Murray Bender: Johan, what are you seeing as some of the recent trends or developments in the way that family offices are managing their assets?

Johan Lindberg: Well, the first thing we see is that family offices are increasingly using investment funds, not to invest in, but as a vehicle for their own investments. And this trend is rather new for the asset servicing industry. So we, as asset servicing banks, we have not seen these clients. If we go back 10 years, they weren’t really here, not at least in the amounts that we see today. So it’s definitely an increasing trend that we see and probably fueled by a number of factors, but I would argue the gathering of assets is one, but also that these clients are becoming more and more institutional and sometimes they’re also growing out of the private banking relationships that they traditionally are in.

Murray Bender: Can you elaborate just a little bit more in terms of what’s driving this change for family offices to become more like institutional asset managers?

Johan Lindberg: What we see, Murray, is that the family offices are looking to access investment banks and their expertise. So in gathering assets, consolidating assets, they become a larger client, and in so they get access to expertise that they also can be choosing in between. So, typically, if you are independent, you can have one investment bank for a certain activity and another investment bank for another activity. And again, placing those orders or managing those assets through this investment fund vehicle, and that drives, of course, cost down and it provides these family offices with independence and new tools I would argue.

Murray Bender: How are regulators and service providers responding to the move towards increased institutionalization of asset management within family offices?

Johan Lindberg: That’s an interesting one. I think what we have seen for the last 10 years or so is that the fund domicile, or markets like Luxembourg, has been early in adopting their legislation to attract these type of players, so family offices. So that’s an example. Regulators have prepared their regulatory framework to attract these companies. But also, we see that the legislators providing new laws around partnership, for instance, for the private capital industry has been a help to the family office industry as well. So we have seen more and more family offices taking advantage of using partnership structures, like the SCSp in Luxembourg, for instance, would be an example, which fits their way of managing assets for larger families, where the family members become limited partners in effect of the structure. It fits them quite well.

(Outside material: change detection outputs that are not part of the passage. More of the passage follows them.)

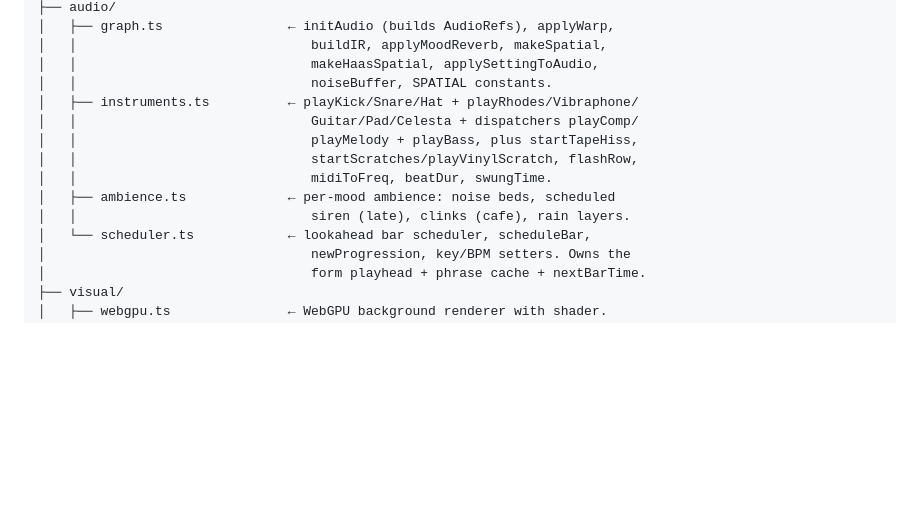
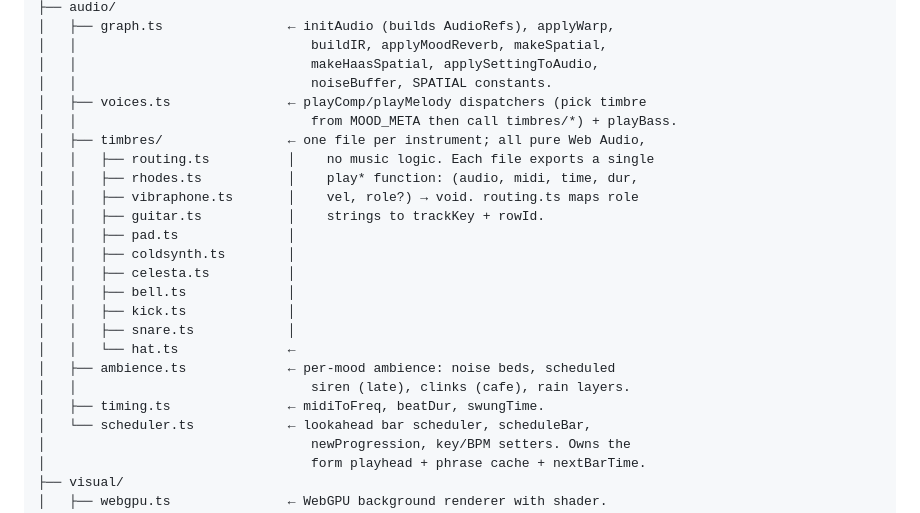
Before and after one commit to ee0pdt/lofi-stream, a Markdown page: docs/ARCHITECTURE.md, the part around one of its changes. GitHub-like rendering; blank space fills up the shorter version.

```diff
--- a/docs/ARCHITECTURE.md
+++ b/docs/ARCHITECTURE.md
@@ -36,13 +36,23 @@ src/
 │   │                              buildIR, applyMoodReverb, makeSpatial,
 │   │                              makeHaasSpatial, applySettingToAudio,
 │   │                              noiseBuffer, SPATIAL constants.
-│   ├── instruments.ts          ← playKick/Snare/Hat + playRhodes/Vibraphone/
-│   │                              Guitar/Pad/Celesta + dispatchers playComp/
-│   │                              playMelody + playBass, plus startTapeHiss,
-│   │                              startScratches/playVinylScratch, flashRow,
-│   │                              midiToFreq, beatDur, swungTime.
+│   ├── voices.ts               ← playComp/playMelody dispatchers (pick timbre
+│   │                              from MOOD_META then call timbres/*) + playBass.
+│   ├── timbres/                ← one file per instrument; all pure Web Audio,
+│   │   ├── routing.ts          │    no music logic. Each file exports a single
+│   │   ├── rhodes.ts           │    play* function: (audio, midi, time, dur,
+│   │   ├── vibraphone.ts       │    vel, role?) → void. routing.ts maps role
+│   │   ├── guitar.ts           │    strings to trackKey + rowId.
+│   │   ├── pad.ts              │
+│   │   ├── coldsynth.ts        │
+│   │   ├── celesta.ts          │
+│   │   ├── bell.ts             │
+│   │   ├── kick.ts             │
+│   │   ├── snare.ts            │
+│   │   └── hat.ts              ←
 │   ├── ambience.ts             ← per-mood ambience: noise beds, scheduled
 │   │                              siren (late), clinks (cafe), rain layers.
+│   ├── timing.ts               ← midiToFreq, beatDur, swungTime.
 │   └── scheduler.ts            ← lookahead bar scheduler, scheduleBar,
 │                                  newProgression, key/BPM setters. Owns the
 │                                  form playhead + phrase cache + nextBarTime.
```
Also changed, not shown: other parts of docs/ARCHITECTURE.md (+41 -0 lines).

I would argue that’s one trend that started a long time ago or at least some years ago, but it also has been picked up recently by the family office segment of the market since they are, you can say, piggybacking a little bit on the private capital industry that started to use these partnership structures a long time ago.

Murray Bender: Looking to the future, Johan, how do you see asset management within family offices continuing to evolve in the years ahead?

Johan Lindberg: Well, I think the trend is here to stay and providers like ourselves, banks that are in wealth management and asset servicing, would have to see the two activities bridge, if you like, in order to follow these family offices in their development.

I think also the trend of multi-family offices is here to stay because of some of the factors that we already discussed, the gathering of assets and the institutionalization of that part of the industry as a whole. So I think the growth in size, the institutionalization, and basically the demands from that client segment will put higher requirements on the industry as a whole, but will probably benefit the clients of these family offices going forward.

Murray Bender: Thanks for sharing your insights on family offices, Johan. We really appreciate your time today.

Johan Lindberg: Thank you for the opportunity, Murray.

Murray Bender: Today’s podcast has been brought to you by RBC Investor & Treasury Services and we hope you found it useful. For additional insights on the future of asset and payment services, including our previous podcasts, visit rbcits.com/insights.

I’m Murray Bender. Thanks for listening.

This content is provided for general information and does not constitute financial, tax, legal, or accounting advice, and should not be relied upon in that regard. Neither RBC Investor & Treasury Services nor its affiliates accepts any liability for loss or damage arising from use of the information in this podcast.